Hopefully, we’re inspired! In the Middle East these individuals have risen up at great risk. Ghadaffi has allegedly murdered thousands so far. Now, those protesters were showing some major “everyday leadership.” Can’t say I’ve ever taken a risk a hundredth so high.
Second, we should be encouraged by these acts of grassroots leaders. Much has been written about the role of Facebook and cell phones, and that is surely true. But they were people organizing for change – against monstrous forces of resistance. Somewhere, we can be sure, there were small cadres of Margaret Mead’s famously called a “small group of committed, citizens [who] can change the world.” Successful everyday leaders – unlike the tyrants they are toppling – always collaborate with others.
Finally, those of us “in power” – as parents, bosses, owners, managers, priests, teachers, principals, etc., – should pay attention. These revolutions did not spring from nothing.
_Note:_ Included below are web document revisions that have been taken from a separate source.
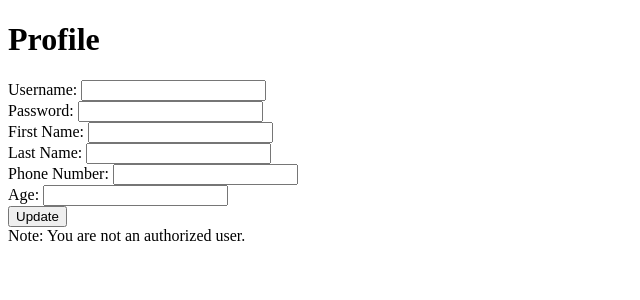
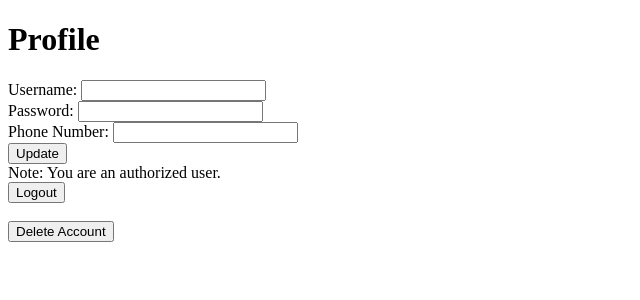
Before and after one commit to seazhur/-csce410-team13, a PHP site: page /profile.php in a window 1280 px wide. Shown: the top 300 px of the page, without its empty margins (0-640 px from the left). Run offline with PHP 8.4, Linux system fonts and the light colour scheme; a user stored in the database is signed in; data comes from the database, SQL or seed files in the repository; data that the repository does not hold is empty.

Commit message:
update profile

```diff
--- a/home/authprofile.php
+++ b/home/authprofile.php
@@ -89,3 +89,5 @@ if ($_SERVER['REQUEST_METHOD'] === 'POST') {
     exit();
 }
 ?>
+</body>
+</html>
--- a/home/profile.php
+++ b/home/profile.php
@@ -12,24 +12,22 @@
         <label for="password">Password:</label>
         <input type="password" name="new_password" id="password" value="<?php echo $user['password']; ?>" required>
         <br>
-        <label for="first_name">First Name:</label>
-        <input type="text" name="new_first_name" id="first_name" value="<?php echo $user['first_name']; ?>"<?php if (!$auth_user) echo " readonly"; ?> required>
-        <br>
-        <label for="last_name">Last Name:</label>
-        <input type="text" name="new_last_name" id="last_name" value="<?php echo $user['last_name']; ?>"<?php if (!$auth_user) echo " readonly"; ?> required>
-        <br>
         <label for="phone_number">Phone Number:</label>
-        <input type="tel" name="new_phone_number" id="phone_number" value="<?php echo $user['phone_number']; ?>"required>
-        <br>
-        <label for="age">Age:</label>
-        <input type="number" name="new_age" id="age" value="<?php echo $user['age']; ?>"<?php if (!$auth_user) echo " readonly"; ?> required>
+        <input type="tel" name="new_phone_number" id="phone_number" value="<?php echo $user['phone_number']; ?>" required>
         <br>
         <input type="submit" value="Update">
     </form>
-    <?php if (!$auth_user) echo "Note: You are not an authorized user."; ?>
-<!-- </body>
-</html> -->
-
+    <?php if (!$auth_user) echo "Note: You are an authorized user."; ?>
+    <br>
+    <form action="logout.php" method="post">
+        <input type="submit" value="Logout">
+    </form>
+    <br>
+    <form action="delete_account.php" method="post">
+        <input type="submit" value="Delete Account">
+    </form>
+</body>
+</html>
 
 <?php
 session_start();
@@ -44,7 +42,6 @@ if (!isset($_SESSION['username'])) {
     exit();
 }
 
-
 // Get the user's information from the database
 $username = $_SESSION['username'];
 $query = "SELECT * FROM users WHERE username = '$username'";
@@ -58,10 +55,7 @@ if ($_SERVER['REQUEST_METHOD'] === 'POST') {
     // Get the form data
     $new_username = $_POST['new_username'];
     $new_password = $_POST['new_password'];
-    $new_first_name = $_POST['new_first_name'];
-    $new_last_name = $_POST['new_last_name'];
     $new_phone_number = $_POST['new_phone_number'];
-    $new_age = $_POST['new_age'];
 
     // Check if the new username already exists
     if ($new_username != $username) {
@@ -74,7 +68,7 @@ if ($_SERVER['REQUEST_METHOD'] === 'POST') {
     }
 
     // Update the user's information in the database
-    $query = "UPDATE users SET username = '$new_username', password = '$new_password', first_name = '$new_first_name', last_name = '$new_last_name', phone_number = '$new_phone_number', age = '$new_age' WHERE username = '$username'";
+    $query = "UPDATE users SET username = '$new_username', password = '$new_password', phone_number = '$new_phone_number' WHERE username = '$username'";
     if (mysqli_query($conn, $query)) {
         // Update the session variable with the new username
         $_SESSION['username'] = $new_username;
@@ -89,5 +83,3 @@ if ($_SERVER['REQUEST_METHOD'] === 'POST') {
     exit();
 }
 ?>
-</body>
-</html>
```
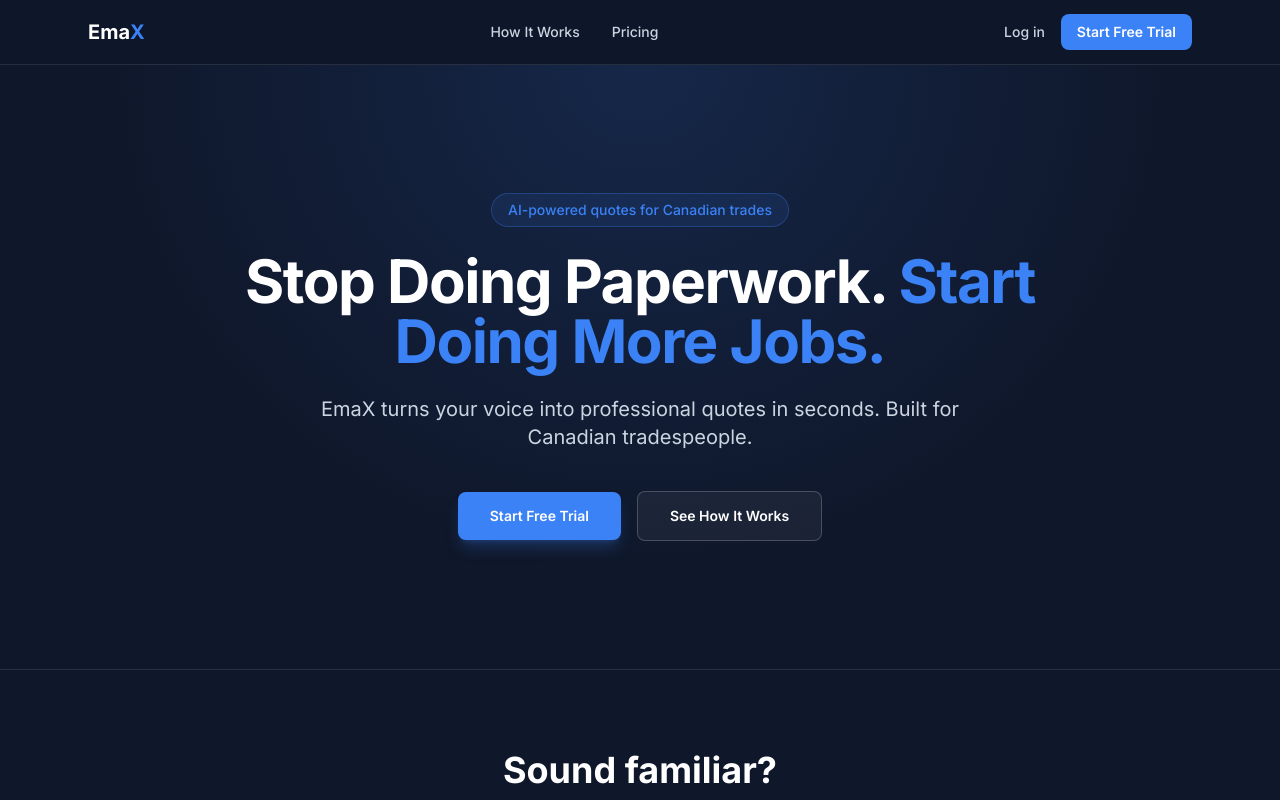
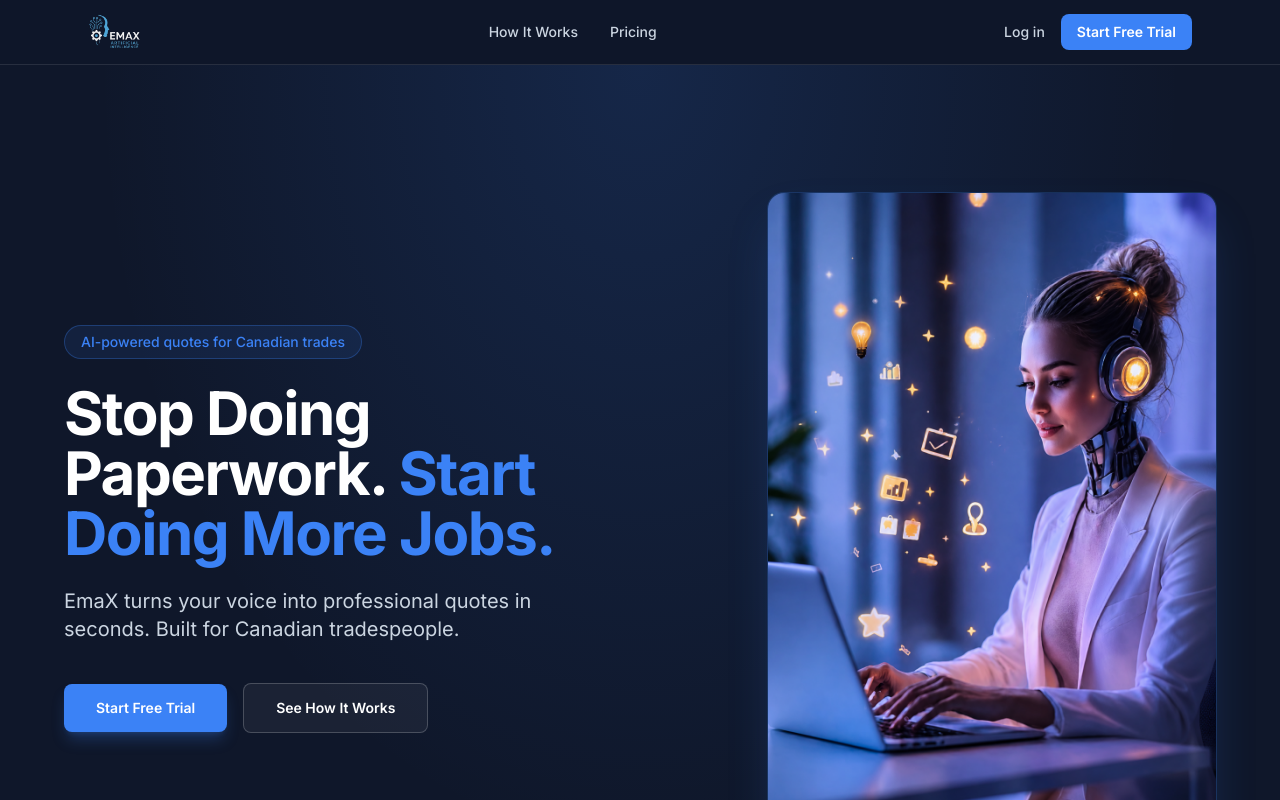
Before and after one commit to Nader-gh84/Emmax, a Next.js app: page / in a window 1280 px wide. Shown: the top 800 px of the page. Built offline with nearby package versions, Linux system fonts and the light colour scheme.

Commit message:
Add logo and hero images, streamline dashboard home
Replace text logos with image assets in the header and sidebar, add the AI assistant to the landing hero, and remove the dashboard greeting for a cleaner home view.

```diff
--- a/src/app/dashboard/page.tsx
+++ b/src/app/dashboard/page.tsx
@@ -1,7 +1,5 @@
 import Link from "next/link";
 import { IconMicrophone } from "@/components/dashboard/icons";
-import { createClient } from "@/lib/supabase/server";
-import { getFirstName } from "@/lib/user";
 
 const stats = [
   { label: "Quotes This Month", value: "0" },
@@ -10,27 +8,10 @@
   { label: "Revenue", value: "$0" },
 ];
 
-export default async function DashboardPage() {
-  const supabase = createClient();
-  const {
-    data: { user },
-  } = await supabase.auth.getUser();
-
-  const firstName = user ? getFirstName(user) : "there";
-
+export default function DashboardPage() {
   return (
     <main className="min-w-0 p-4 sm:p-6 lg:p-8">
-      {/* Header */}
-      <div className="flex flex-col gap-6 sm:flex-row sm:items-center sm:justify-between">
-        <div>
-          <h1 className="text-2xl font-bold text-white sm:text-3xl">
-            Good morning, {firstName}
-          </h1>
-          <p className="mt-1 text-sm text-slate-400">
-            Here&apos;s what&apos;s happening with your quotes today.
-          </p>
-        </div>
-
+      <div className="flex flex-col gap-6 sm:flex-row sm:items-center sm:justify-end">
         <Link
           href="/dashboard/new-quote"
           className="inline-flex items-center justify-center gap-2 rounded-xl bg-accent px-6 py-3.5 text-sm font-semibold text-white shadow-lg shadow-accent/25 transition hover:bg-blue-600"
--- a/src/app/page.tsx
+++ b/src/app/page.tsx
@@ -1,3 +1,4 @@
+import Image from "next/image";
 import Link from "next/link";
 import { Header } from "@/components/layout/header";
 import { Footer } from "@/components/layout/footer";
@@ -67,7 +68,9 @@
         {/* Hero */}
         <section className="relative overflow-hidden px-6 py-24 sm:py-32">
           <div className="pointer-events-none absolute inset-0 bg-[radial-gradient(ellipse_at_top,_rgba(59,130,246,0.15)_0%,_transparent_60%)]" />
-          <div className="relative mx-auto max-w-4xl text-center">
+          <div className="relative mx-auto max-w-6xl">
+            <div className="flex flex-col gap-10 lg:grid lg:grid-cols-2 lg:items-center lg:gap-12">
+              <div className="order-2 text-center lg:order-1 lg:text-left">
                 <p className="mb-6 inline-block rounded-full border border-accent/30 bg-accent/10 px-4 py-1.5 text-sm font-medium text-accent">
                   AI-powered quotes for Canadian trades
                 </p>
@@ -75,11 +78,11 @@
                   Stop Doing Paperwork.{" "}
                   <span className="text-accent">Start Doing More Jobs.</span>
                 </h1>
-            <p className="mx-auto mt-6 max-w-2xl text-lg text-slate-300 sm:text-xl">
+                <p className="mx-auto mt-6 max-w-2xl text-lg text-slate-300 sm:text-xl lg:mx-0">
                   EmaX turns your voice into professional quotes in seconds. Built
                   for Canadian tradespeople.
                 </p>
-            <div className="mt-10 flex flex-col items-center justify-center gap-4 sm:flex-row">
+                <div className="mt-10 flex flex-col items-center justify-center gap-4 sm:flex-row lg:justify-start">
                   <Link
                     href="/signup"
                     className="w-full rounded-lg bg-accent px-8 py-3.5 text-sm font-semibold text-white shadow-lg shadow-accent/25 transition hover:bg-blue-600 sm:w-auto"
@@ -92,6 +95,19 @@
                   >
                     See How It Works
                   </Link>
+                </div>
+              </div>
+
+              <div className="order-1 flex justify-center lg:order-2 lg:justify-end">
+                <Image
+                  src="/images/hero-assistant.png"
+                  alt="Ema, your AI quote assistant"
+                  width={520}
+                  height={520}
+                  priority
+                  className="h-auto w-full max-w-xs rounded-2xl shadow-2xl shadow-accent/25 ring-1 ring-accent/20 sm:max-w-sm lg:max-w-md"
+                />
+              </div>
             </div>
           </div>
         </section>
--- a/src/components/dashboard/sidebar.tsx
+++ b/src/components/dashboard/sidebar.tsx
@@ -1,5 +1,6 @@
 "use client";
 
+import Image from "next/image";
 import Link from "next/link";
 import { usePathname } from "next/navigation";
 import { SignOutButton } from "@/components/auth/sign-out-button";
@@ -15,8 +16,15 @@
   return (
     <aside className="hidden w-64 shrink-0 flex-col border-r border-white/10 bg-navy md:flex">
       <div className="flex h-16 items-center border-b border-white/10 px-6">
-        <Link href="/" className="text-xl font-bold text-white">
-          Ema<span className="text-accent">X</span>
+        <Link href="/" className="shrink-0">
+          <Image
+            src="/images/logo.png"
+            alt="EmaX"
+            width={120}
+            height={36}
+            className="h-9 w-auto"
+            priority
+          />
         </Link>
       </div>
 
--- a/src/components/layout/header.tsx
+++ b/src/components/layout/header.tsx
@@ -1,11 +1,19 @@
+import Image from "next/image";
 import Link from "next/link";
 
 export function Header() {
   return (
     <header className="sticky top-0 z-50 border-b border-white/10 bg-navy/95 backdrop-blur-sm">
       <div className="mx-auto flex h-16 max-w-6xl items-center justify-between px-6">
-        <Link href="/" className="text-xl font-bold text-white">
-          Ema<span className="text-accent">X</span>
+        <Link href="/" className="shrink-0">
+          <Image
+            src="/images/logo.png"
+            alt="EmaX"
+            width={120}
+            height={36}
+            className="h-9 w-auto"
+            priority
+          />
         </Link>
         <nav className="hidden items-center gap-8 sm:flex">
           <Link
```
Also changed, not shown: public/images/hero-assistant.png (added), public/images/logo.png (added). Lines whose indentation alone changed are shown as unchanged.
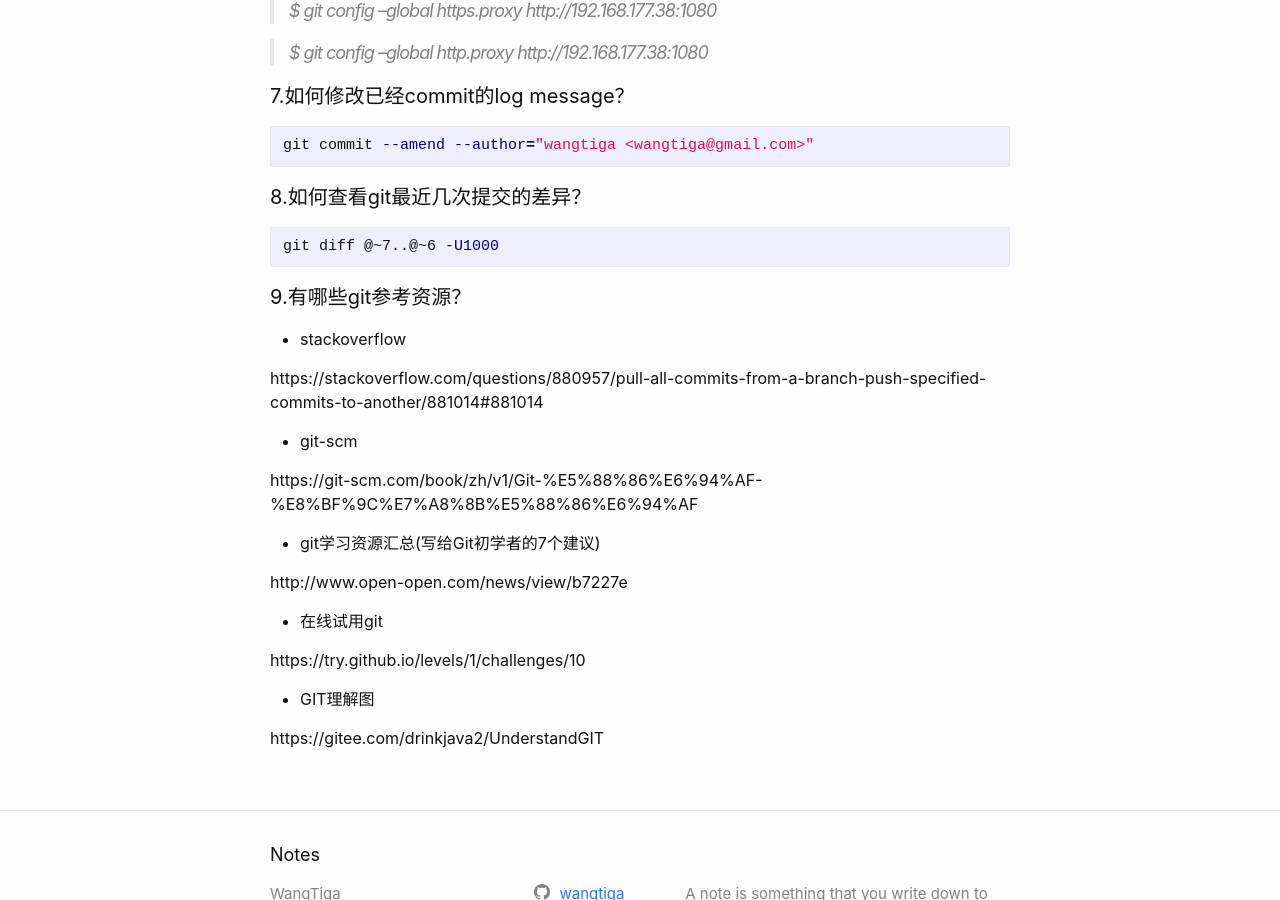
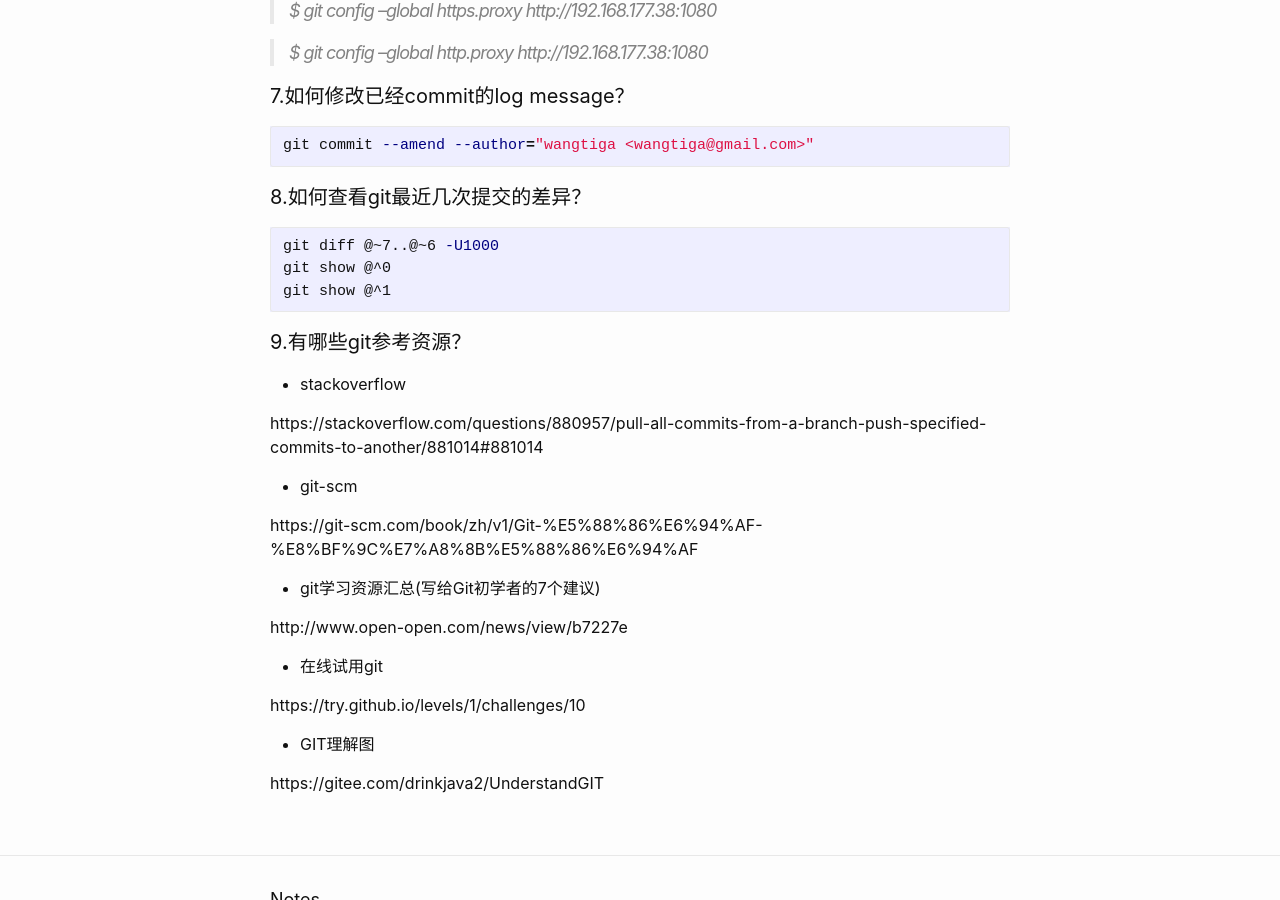
Before and after one commit to wangtiga/wangtiga.github.io, a Jekyll site: the page built from _previews/linux_command.md, in a window 1280 px wide and 900 px high, scrolled down 8068 px. Built offline with Jekyll 4.4.1, drawn with Linux system fonts in a browser that asks for light colours.

Commit message:
updated from tcloud

````diff
--- a/_previews/linux_command.md
+++ b/_previews/linux_command.md
@@ -401,6 +401,8 @@ git commit --amend --author="wangtiga <wangtiga@gmail.com>"
 #### 8.如何查看git最近几次提交的差异？
 ```shell
 git diff @~7..@~6 -U1000
+git show @^0
+git show @^1
 ```
 
 
````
There were long-standing grievances. And there were costs being paid long before the revolutions came. People cheat their cheating governments. Organized labor fights the government (or corporation) that should have been their partners. Basketball players were far from giving their best in their mediocre season with a coach they’d lost respect for. So, they all finally exploded out of their higher-ups failures to create genuine communication. I don’t know the personal inside of any of these situations, but I can’t help but think that the standoff and mutiny facing Wisconsin Governor Walker, like that faced by Pistons’ Coach Kuester, has an awful lot to do with not being willing to the do the hard work of seeing others’ perspectives; the hard work of seeking win-win ends; and the hard work of reaching a compelling enough shared vision that their followers would genuinely be willing to seek win-win as well.
It’s easy to see ourselves on the side of the little guy, taking to the streets. But most of us in one way or another are also “the big guy,” and we’d best listen hard and long to those who labor under our regimes. You might ask your peeps this week, “Hey, what am I not seeing as parent/boss/etc., that you think I should know about to help support you in your work?” Listening, to . . .
Lead with your best self,
p.s. Thanks to SO MANY of you who helped out my buddy Mick. I mailed him a check for $625 today from sales of Be Real which he edited perfectly. He’s on Day +5 and waiting hopefully for his brother’s cells to now start multiplying and fortifying him. Your continued prayers are appreciated.